Tickets go on sale ten minutes before the tour at window A of the box office, 120 rue de Lyon. Tickets cost 15 Euros (as of 2017), or 11 Euros if you get a reduction.
The tours are in French, basically, but on the tour I took there was a young Asian couple that didn’t understand French, so our guide repeated the main points in English. And he apologized profusely to the three Italian ladies that he couldn’t do it in their language (“the language of opera, after all”).
We started out by descending six floors (by escalator) to the lowest level, thirty meters below street level.
From the lowest level there are huge elevators to bring things up to the stage.
The workshops are huge compared to those in most opera houses I have seen. In fact everything about the Opéra Bastille is huge: the area at ground level is 22,000 square meters, and the total height is eighty meters, including the thirty meters below street level.
This is one of the three storage areas at stage level, with the same dimensions as the main stage.
This part of the stage set for Wagner’s Lohengrin was set up and ready for use on the following evening.

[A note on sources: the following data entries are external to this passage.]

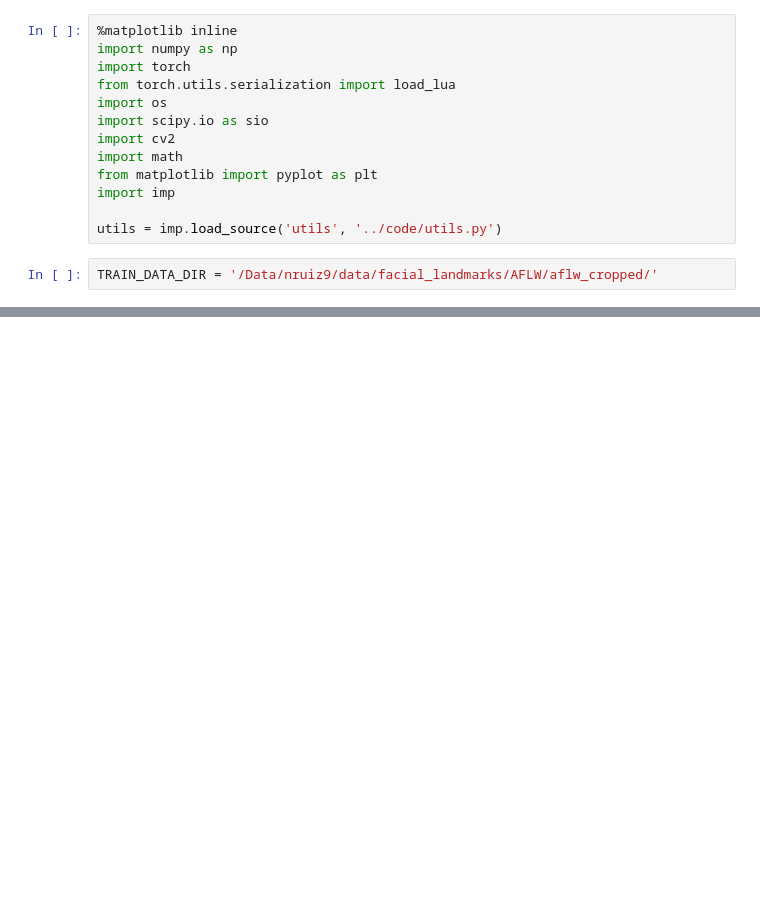
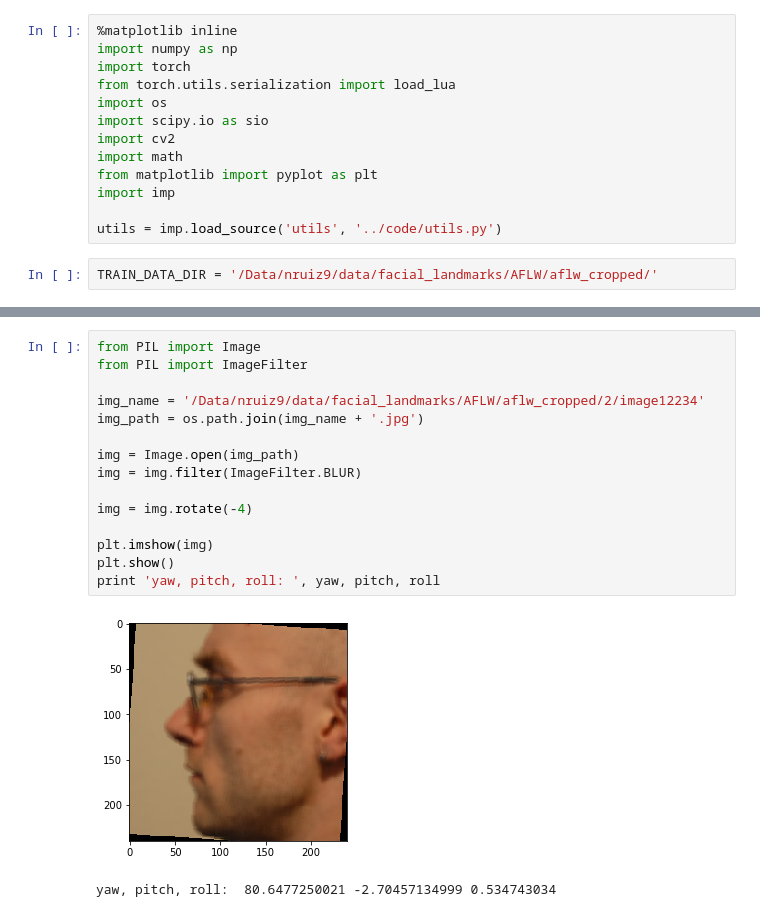
Before and after one commit to natanielruiz/deep-head-pose, a Jupyter notebook: practice/vis_AFLW.ipynb, the cells around one changed output, grey strips where cells are left out. Cells and saved outputs as stored; diff of their text form; blank space fills up the shorter version.

```diff
--- a/practice/vis_AFLW.ipynb
+++ b/practice/vis_AFLW.ipynb
@@ -40,0 +42,18 @@ IOError: [Errno 2] No such file or directory: '/Data/nruiz9/data/facial_landmark
+# %%
+from PIL import Image
+from PIL import ImageFilter
+
+img_name = '/Data/nruiz9/data/facial_landmarks/AFLW/aflw_cropped/2/image12234'
+img_path = os.path.join(img_name + '.jpg')
+
+img = Image.open(img_path)
+img = img.filter(ImageFilter.BLUR)
+
+img = img.rotate(-4)
+
+plt.imshow(img)
+plt.show()
+print 'yaw, pitch, roll: ', yaw, pitch, roll
+# %% [output]
+[figure, added]
+yaw, pitch, roll:  80.6477250021 -2.70457134999 0.534743034
```
Also changed, not shown: parts of 1 cell of this notebook, 12 other files.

All the performances of Lohengrin were sold out, by the way, even though the large hall of the Opéra Bastille seats 2703 people.
My photos in this post are from 2006 and 2007. I revised the text in 2017.
See more posts on the Bastille.
See more posts on operas in Paris.